609 MVAC tech
I want to thank you all for your comments. You all have given me some good food for thought. I like the fact about keeping my 1977 B300 van’s R-12 AC system as designed and will give it some additonal consideration. I am torn though. I like the fact that I can work the entire R-134 conversion myself including the recharge. Although I can do most of the work on an R-12 repair myself, the price of getting a full R-12 charge is out of sight!
Aside from the bad hoses, the other reason I need to open the AC system is to properly repair the fan/evaporator housing. Apparently, sometime during the van’s 30 year lifetime, the condensate drain got clogged, water pooled in the housing and rusted out a good portion of the bottom and side sending most of the hot/cold air into the engine compartment (not very efficient). Since I am that far in the system, I even considered replacing the evaporator coil while I am at it.
Anyway, based on reading some of the posts below I have two additional questions:
Some of you suggested (when renewing my AC hoses) to flush out and reuse my existing in-line mufflers. If I find that they are full of rust (meaning the baffles inside are gone) would anyone know of a company that sells new ones?
If I went the R-134 conversion route, several of you agreed that a system flush should be performed and the drier/reciever and orifice should be replaced. Would I also need to change out the pressure switch and thermoexpansion valve?
Thanks for your help,
If the system is operational, there should be no rust in the mufflers because there’s no air/moisture in the system., and the refrigerant oil coats the inside of the mufflers.
Anytime a conversion from R12 to R134a is performed, the system must be flushed to remove the minerial oil used in the R12 system.
Replace the reciever/drier because the desiccant material in the R12 component is not compatible with R134a.
The system will have either an orifice tube or an expansion valve. Not both. If it has an orifice tube replace it with a variable orifice tube. If it has an expansion valve it’s a good idea to replace it while the system is apart.
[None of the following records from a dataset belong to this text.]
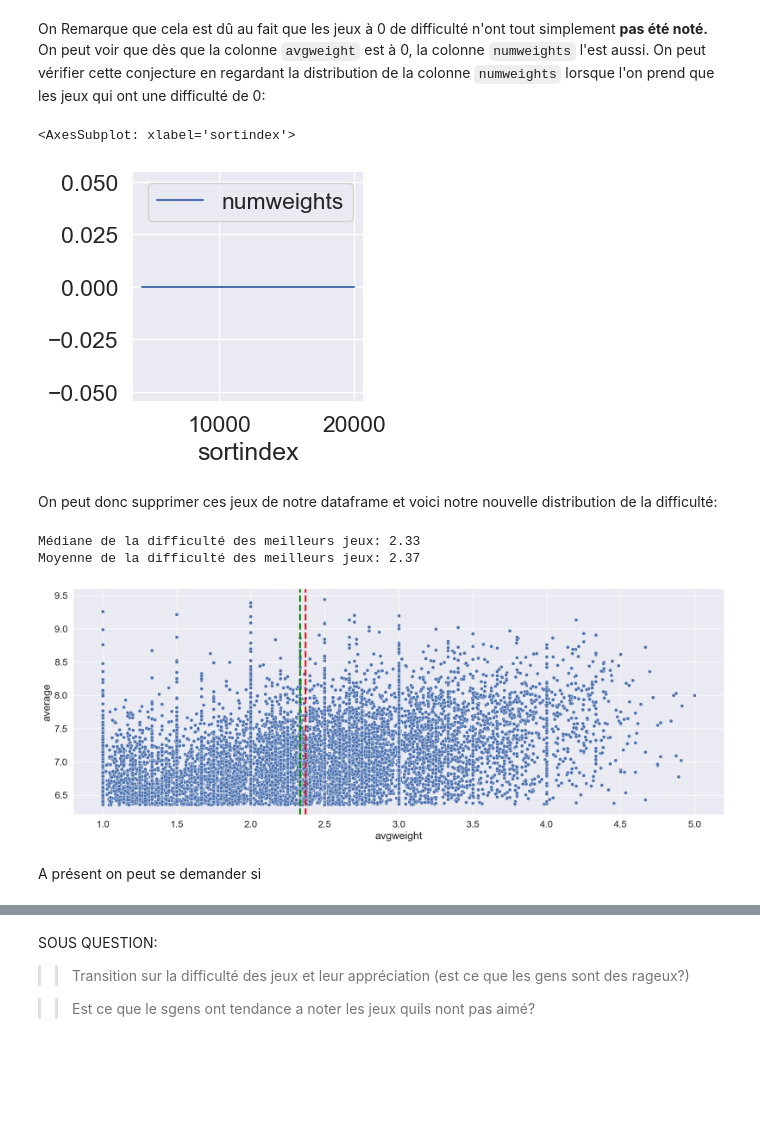
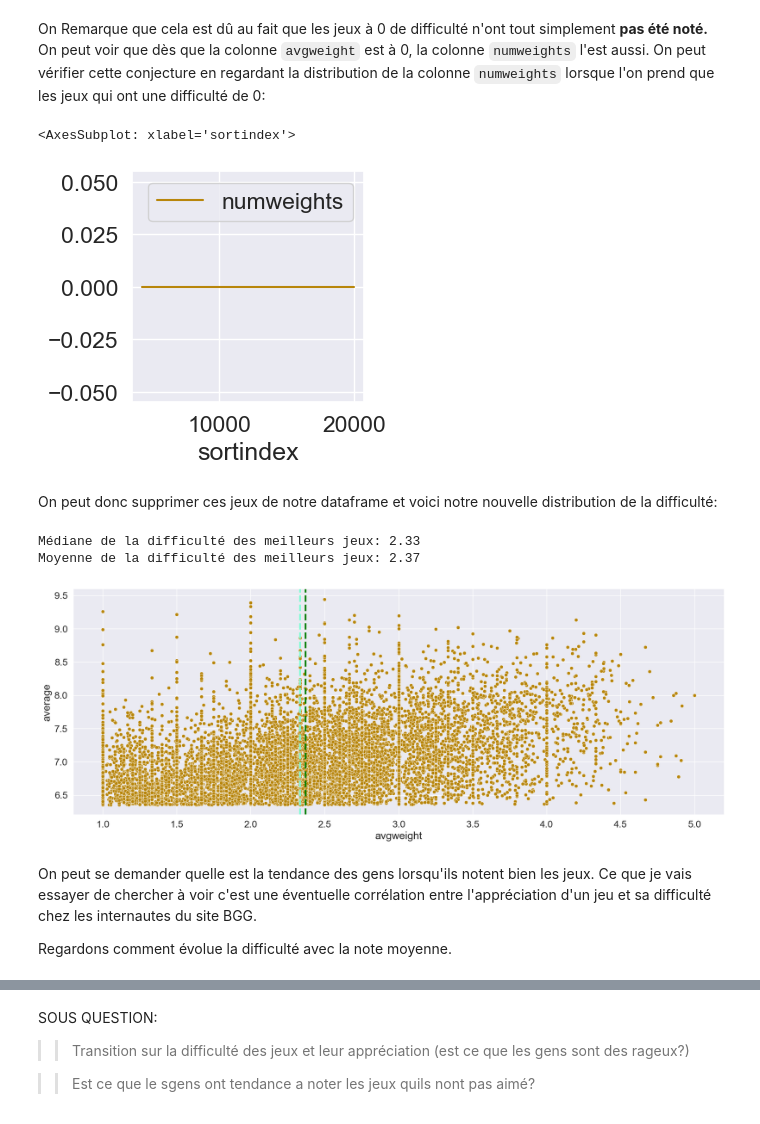
Before and after one commit to LOISGALLAUD/issd, a Jupyter notebook: PROJET/LGALLAUD.ipynb, the cells around one changed output, grey strips where cells are left out. Saved outputs shown, nothing was run; the diff lists cells and outputs as text; code cells hidden in the pictures; blank space fills up the shorter version.

```diff
--- a/PROJET/LGALLAUD.ipynb
+++ b/PROJET/LGALLAUD.ipynb
@@ -500,28 +475,30 @@ difficulty0.head()
 # %% [markdown]
 On Remarque que cela est dû au fait que les jeux à 0 de difficulté n'ont tout simplement **pas été noté.** On peut voir que dès que la colonne `avgweight` est à 0, la colonne `numweights` l'est aussi. On peut vérifier cette conjecture en regardant la distribution de la colonne `numweights` lorsque l'on prend que les jeux qui ont une difficulté de 0:
 # %%
-difficulty0.plot(y='numweights', figsize=(3,3))
+difficulty0.plot(y='numweights', figsize=(3,3), color="darkgoldenrod")
 # %% [output]
 <AxesSubplot: xlabel='sortindex'>
-[figure, old version]
+[figure, new version]
 # %% [markdown]
 On peut donc supprimer ces jeux de notre dataframe et voici notre nouvelle distribution de la difficulté:
 # %%
 difficulty = good_games[good_games['avgweight'] > 0]
 mean_difficulty = difficulty['avgweight'].mean()
 median_difficulty = difficulty['avgweight'].median()
 
 print(f"Médiane de la difficulté des meilleurs jeux: {median_difficulty:.2f}")
 print(f"Moyenne de la difficulté des meilleurs jeux: {mean_difficulty:.2f}")
 
 plt.figure(figsize=(20,7))
-sns.scatterplot(data=difficulty, x='avgweight', y='average')
-plt.axvline(mean_difficulty, color='red', linestyle='dashed', linewidth=3)
-plt.axvline(median_difficulty, color='green', linestyle='dashed', linewidth=3)
+sns.scatterplot(data=difficulty, x='avgweight', y='average', color="darkgoldenrod")
+plt.axvline(mean_difficulty, color='green', linestyle='dashed', linewidth=3)
+plt.axvline(median_difficulty, color='aquamarine', linestyle='dashed', linewidth=3)
 plt.show()
 # %% [output]
 Médiane de la difficulté des meilleurs jeux: 2.33
 Moyenne de la difficulté des meilleurs jeux: 2.37
-[figure, old version]
+[figure, new version]
-# %% [markdown]
-A présent on peut se demander si
+# %% [markdown]
+On peut se demander quelle est la tendance des gens lorsqu'ils notent bien les jeux. Ce que je vais essayer de chercher à voir c'est une éventuelle corrélation entre l'appréciation d'un jeu et sa difficulté chez les internautes du site BGG.
+
+Regardons comment évolue la difficulté avec la note moyenne.
```
Also changed, not shown: parts of 18 cells of this notebook, 3 other files.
Doing either of these will insure you get the best performance from the AC system after the conversion.
No pressure switches need to be replaced.
Aproached another way, have you considered what you would gain buy moving into a vehicle that was R134A equipped when new?
For me a repair/conversion such as this puts the vehicle in the “time to retire” catagory (others may differ, I acknowledge their viewpoint).
My rule with functioning R12 systems is keep it charged until a component failure happens.
What price have you been quoted by a shop to simply bring the charge level up to spec.? Are we really dealing with a system that has a leak greater than allowed when the system was designed?
I do see that you need some evaporator housing repair, another reason to move on to a different vehicle as I believe it would be hard to find a buyer that would part with over $200.00 in cash for your 1977 Dodge van.